### Exercise requirements
The lines you return must be all those in the data that hold the string "components".

### Entries shown
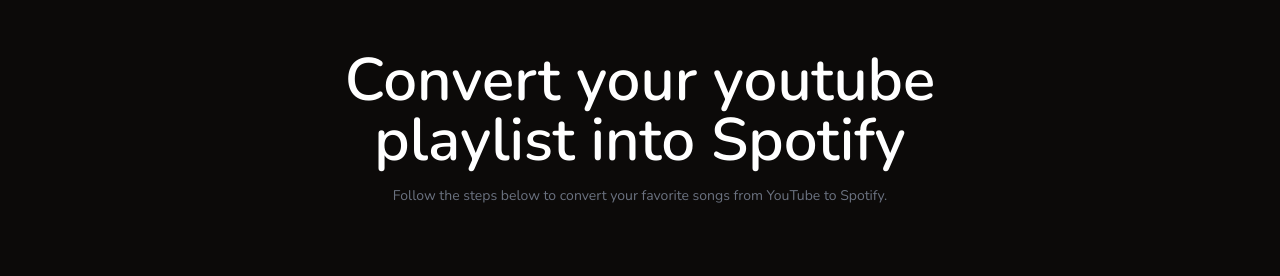
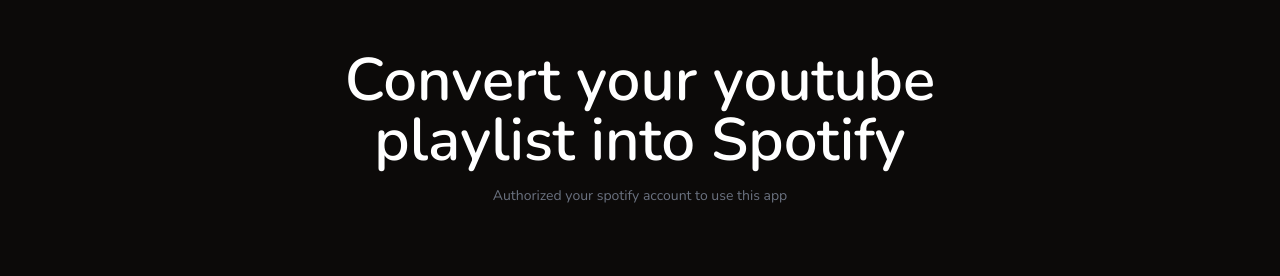
Before and after one commit to RidloGhifary/youtube-playlist-converter, a Next.js app: page / in a window 1280 px wide. Shown: the part 1750-2026 px from the top of the page. Built offline with nearby package versions, Linux system fonts and the light colour scheme.

Commit message:
refactor: change subtitle for form-convert

```diff
--- a/components/FormConvert.tsx
+++ b/components/FormConvert.tsx
@@ -144,7 +144,7 @@
         <div className="w-full text-center md:max-w-[70%] lg:max-w-[60%] mx-auto mb-24">
           <Header
             title="Convert your youtube playlist into Spotify"
-            subtitle="Follow the steps below to convert your favorite songs from YouTube to Spotify."
+            subtitle="Authorized your spotify account to use this app"
           />
         </div>
         <div
```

### Reply
--- a/components/FormConvert.tsx
+++ b/components/FormConvert.tsx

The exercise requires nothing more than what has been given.